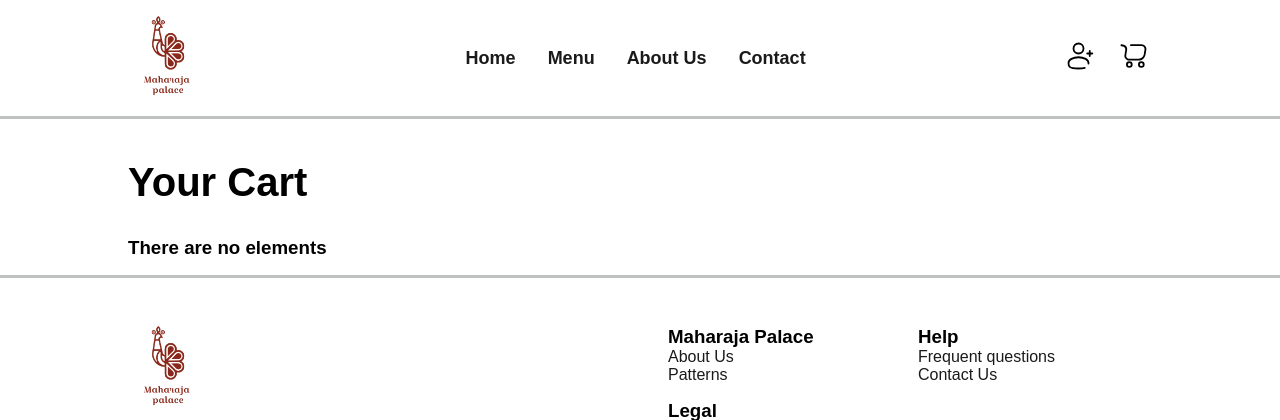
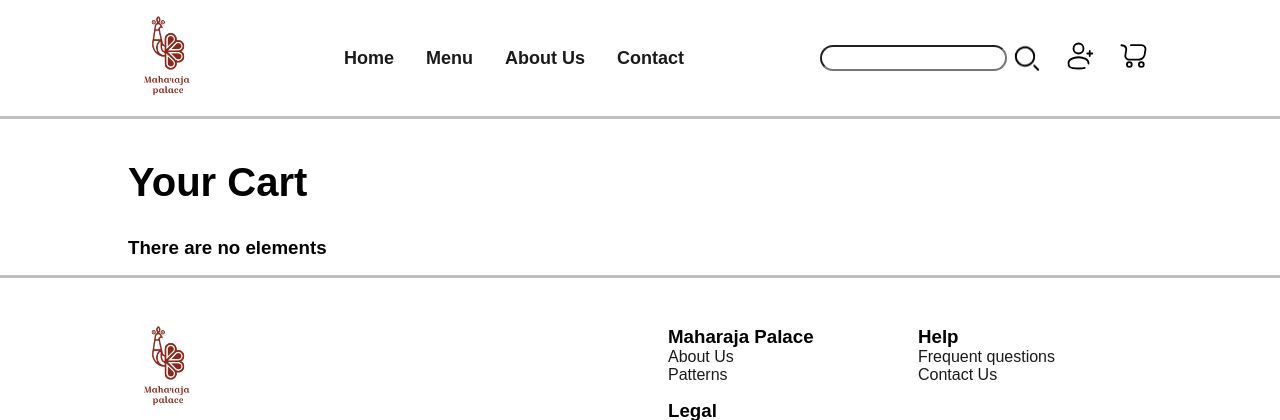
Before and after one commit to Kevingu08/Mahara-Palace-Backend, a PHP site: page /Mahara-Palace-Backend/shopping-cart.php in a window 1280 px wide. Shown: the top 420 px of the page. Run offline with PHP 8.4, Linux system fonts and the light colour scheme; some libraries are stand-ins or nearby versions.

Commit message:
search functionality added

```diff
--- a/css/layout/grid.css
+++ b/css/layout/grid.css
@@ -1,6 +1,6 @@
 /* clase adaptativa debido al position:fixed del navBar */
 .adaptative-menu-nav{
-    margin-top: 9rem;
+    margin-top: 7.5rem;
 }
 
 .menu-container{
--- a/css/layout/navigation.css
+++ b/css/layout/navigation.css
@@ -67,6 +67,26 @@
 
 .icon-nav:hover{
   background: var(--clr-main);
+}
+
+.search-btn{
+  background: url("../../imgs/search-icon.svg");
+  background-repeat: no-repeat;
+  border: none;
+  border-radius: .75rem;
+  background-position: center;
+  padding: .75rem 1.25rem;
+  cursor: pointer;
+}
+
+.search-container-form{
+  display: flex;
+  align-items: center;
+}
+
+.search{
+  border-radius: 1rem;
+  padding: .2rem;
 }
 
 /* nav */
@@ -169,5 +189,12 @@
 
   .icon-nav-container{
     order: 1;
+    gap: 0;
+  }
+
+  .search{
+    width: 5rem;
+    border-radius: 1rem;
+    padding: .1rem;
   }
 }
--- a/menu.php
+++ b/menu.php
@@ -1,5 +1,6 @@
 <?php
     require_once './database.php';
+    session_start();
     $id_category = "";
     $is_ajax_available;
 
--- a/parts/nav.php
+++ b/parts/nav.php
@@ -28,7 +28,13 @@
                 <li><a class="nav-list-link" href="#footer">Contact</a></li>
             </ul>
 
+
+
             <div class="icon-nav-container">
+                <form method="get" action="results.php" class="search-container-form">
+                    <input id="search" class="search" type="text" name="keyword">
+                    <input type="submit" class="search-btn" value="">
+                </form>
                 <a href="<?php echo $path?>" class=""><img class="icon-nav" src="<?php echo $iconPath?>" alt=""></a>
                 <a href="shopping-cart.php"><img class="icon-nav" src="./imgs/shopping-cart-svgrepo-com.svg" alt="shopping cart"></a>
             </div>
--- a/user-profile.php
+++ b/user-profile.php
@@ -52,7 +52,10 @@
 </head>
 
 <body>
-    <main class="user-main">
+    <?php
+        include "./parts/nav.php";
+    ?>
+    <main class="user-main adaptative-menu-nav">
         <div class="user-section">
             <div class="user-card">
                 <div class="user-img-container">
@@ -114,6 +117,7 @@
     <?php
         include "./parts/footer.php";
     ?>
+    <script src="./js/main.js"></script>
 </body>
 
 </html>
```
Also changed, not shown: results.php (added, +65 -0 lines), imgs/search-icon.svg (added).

******************************

(Exercise directions): Every line above that holds the string "menu" should be copied into the answer.

(Response):
 .adaptative-menu-nav{
 .menu-container{
--- a/menu.php
+++ b/menu.php
+    <main class="user-main adaptative-menu-nav">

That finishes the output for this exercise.